A Fondazione Guido Bernardini event
This two-day course is one of the most successful in the FGB offer and it benefits of more than ten years of experience. The participants will be guided by experts through both the traditional and the new approaches to screen animals and biologicals, the interpretation of results and action plans in case of confirmed infection.
Innovative approaches and new challenges of rodent colonies monitoring will also be discussed together with health monitoring programs for Zebrafish.
A workshop will present a hypothetical scenario, with needs and limitations, providing the participants with the opportunity to develop their own program with the support of the trainers. The lively discussions and the informal training environment aim to enhance the participants' knowledge and to improve their skills on everyday activities.
The course participants should be able to:

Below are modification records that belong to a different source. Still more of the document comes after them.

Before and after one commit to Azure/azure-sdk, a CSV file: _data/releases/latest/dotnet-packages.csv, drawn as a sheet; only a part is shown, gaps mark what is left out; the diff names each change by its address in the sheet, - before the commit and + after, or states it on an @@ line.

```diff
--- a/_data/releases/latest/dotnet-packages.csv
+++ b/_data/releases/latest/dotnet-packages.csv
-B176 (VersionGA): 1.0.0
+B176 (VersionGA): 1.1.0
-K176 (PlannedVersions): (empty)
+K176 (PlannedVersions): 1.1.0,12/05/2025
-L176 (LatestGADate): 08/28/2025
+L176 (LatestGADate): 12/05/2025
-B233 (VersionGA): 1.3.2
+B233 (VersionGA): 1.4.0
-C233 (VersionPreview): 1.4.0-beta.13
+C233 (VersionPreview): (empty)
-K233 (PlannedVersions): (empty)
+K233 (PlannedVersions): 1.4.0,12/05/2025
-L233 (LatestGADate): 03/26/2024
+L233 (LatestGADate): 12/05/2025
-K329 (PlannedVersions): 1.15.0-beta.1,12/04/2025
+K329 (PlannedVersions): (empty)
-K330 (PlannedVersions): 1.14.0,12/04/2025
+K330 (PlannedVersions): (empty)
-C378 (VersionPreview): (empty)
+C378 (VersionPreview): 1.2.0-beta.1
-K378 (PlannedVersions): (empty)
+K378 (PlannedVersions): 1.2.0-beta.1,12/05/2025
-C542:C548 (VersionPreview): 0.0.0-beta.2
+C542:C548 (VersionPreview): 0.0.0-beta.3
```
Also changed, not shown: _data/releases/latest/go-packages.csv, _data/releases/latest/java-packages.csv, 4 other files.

- Understand the importance of a microbiological monitoring program for rodents recognizing traditional and emerging agents

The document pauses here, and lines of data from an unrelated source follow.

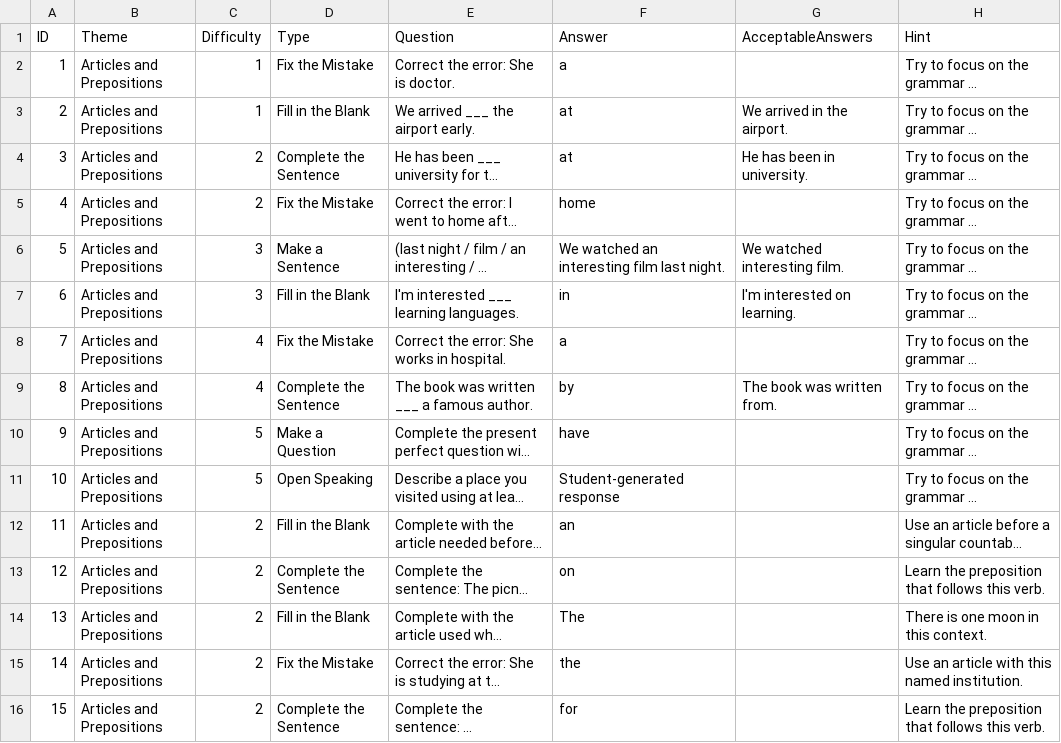
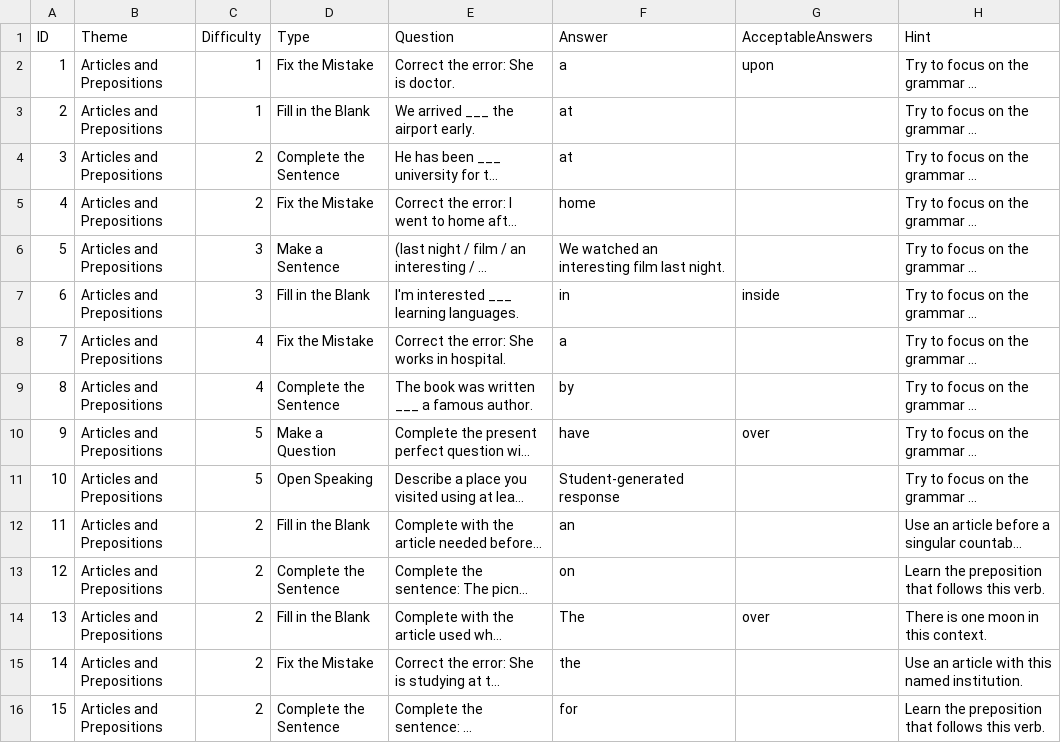
Before and after one commit to stephenfagen/english-quest, a CSV file: B1_Articles_and_Prepositions.csv, drawn as a sheet; only a part is shown; long unchanged cells end in …; the diff covers the shown part only; the diff names each change by its address in the sheet, - before the commit and + after, or states it on an @@ line.

Commit message:
Expand question bank and add accepted answer variants

```diff
--- a/B1_Articles_and_Prepositions.csv
+++ b/B1_Articles_and_Prepositions.csv
-G2 (AcceptableAnswers): (empty)
+G2 (AcceptableAnswers): upon
-G3 (AcceptableAnswers): We arrived in the airport.
+G3 (AcceptableAnswers): (empty)
-G4 (AcceptableAnswers): He has been in university.
+G4 (AcceptableAnswers): (empty)
-G6 (AcceptableAnswers): We watched interesting film.
+G6 (AcceptableAnswers): (empty)
-G7 (AcceptableAnswers): I'm interested on learning.
+G7 (AcceptableAnswers): inside
-G9 (AcceptableAnswers): The book was written from.
+G9 (AcceptableAnswers): (empty)
-G10 (AcceptableAnswers): (empty)
+G10 (AcceptableAnswers): over
-G14 (AcceptableAnswers): (empty)
+G14 (AcceptableAnswers): over
```
Also changed, not shown: 18 added rows and 1 edited cell elsewhere in this file.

- Describe the main concepts of FELASA guidelines on health monitoring
- Compare the traditional methods and new approaches for screening the animals
- Identify the main advantages and disadvantages of different systems

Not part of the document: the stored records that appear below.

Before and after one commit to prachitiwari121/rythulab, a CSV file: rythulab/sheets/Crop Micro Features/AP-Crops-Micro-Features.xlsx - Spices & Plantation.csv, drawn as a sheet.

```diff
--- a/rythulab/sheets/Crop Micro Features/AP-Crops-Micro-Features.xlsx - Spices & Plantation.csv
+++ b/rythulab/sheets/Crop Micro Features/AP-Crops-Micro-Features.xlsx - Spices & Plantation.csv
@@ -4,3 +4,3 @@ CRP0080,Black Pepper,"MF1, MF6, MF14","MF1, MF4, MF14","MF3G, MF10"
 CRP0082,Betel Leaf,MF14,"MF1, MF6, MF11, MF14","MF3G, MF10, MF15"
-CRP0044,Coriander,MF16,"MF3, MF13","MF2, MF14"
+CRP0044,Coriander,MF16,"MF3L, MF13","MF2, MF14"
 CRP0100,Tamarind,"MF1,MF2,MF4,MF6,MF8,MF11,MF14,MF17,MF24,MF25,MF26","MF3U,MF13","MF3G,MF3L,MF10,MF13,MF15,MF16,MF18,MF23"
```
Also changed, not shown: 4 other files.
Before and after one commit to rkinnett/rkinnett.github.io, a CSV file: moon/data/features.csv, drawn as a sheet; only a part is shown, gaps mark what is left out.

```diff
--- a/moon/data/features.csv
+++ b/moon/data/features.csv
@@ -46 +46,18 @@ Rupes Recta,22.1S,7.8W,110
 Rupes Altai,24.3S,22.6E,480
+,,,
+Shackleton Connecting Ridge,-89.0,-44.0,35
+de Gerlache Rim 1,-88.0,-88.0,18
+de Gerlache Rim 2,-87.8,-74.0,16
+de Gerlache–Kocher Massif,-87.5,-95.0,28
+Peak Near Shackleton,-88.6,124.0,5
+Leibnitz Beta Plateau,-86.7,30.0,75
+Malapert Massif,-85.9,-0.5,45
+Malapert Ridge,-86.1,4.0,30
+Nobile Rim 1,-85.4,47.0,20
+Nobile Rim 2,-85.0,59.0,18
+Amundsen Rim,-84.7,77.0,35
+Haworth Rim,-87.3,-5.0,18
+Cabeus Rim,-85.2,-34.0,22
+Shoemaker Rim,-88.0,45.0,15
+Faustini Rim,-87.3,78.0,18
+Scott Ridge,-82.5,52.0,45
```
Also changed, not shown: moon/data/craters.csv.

- Compare the traditional methods and new approaches for screening the biologicals
- Identify the main advantages and disadvantages of the different systems
- Describe the innovative approaches for health monitoring: environmental PCR and EAD sampling
- Understand the role of pathology in health monitoring programs
- Describe the possible approaches for quarantine procedures
- Understand the role of some bacterial species in quality assurance of rodents
- Understand the impact of the microbiota
- Describe Zebrafish husbandry and experimental application
- Understand the importance of an health monitoring program for Zebrafish identifying the possible approaches
- Organize and setting up an health monitoring program for rodents in different scenarios
Continuing Professional Development (CPD)
This event is approved by the Royal Society of Biology for purposes of CPD
and may be counted as 33 CPD credits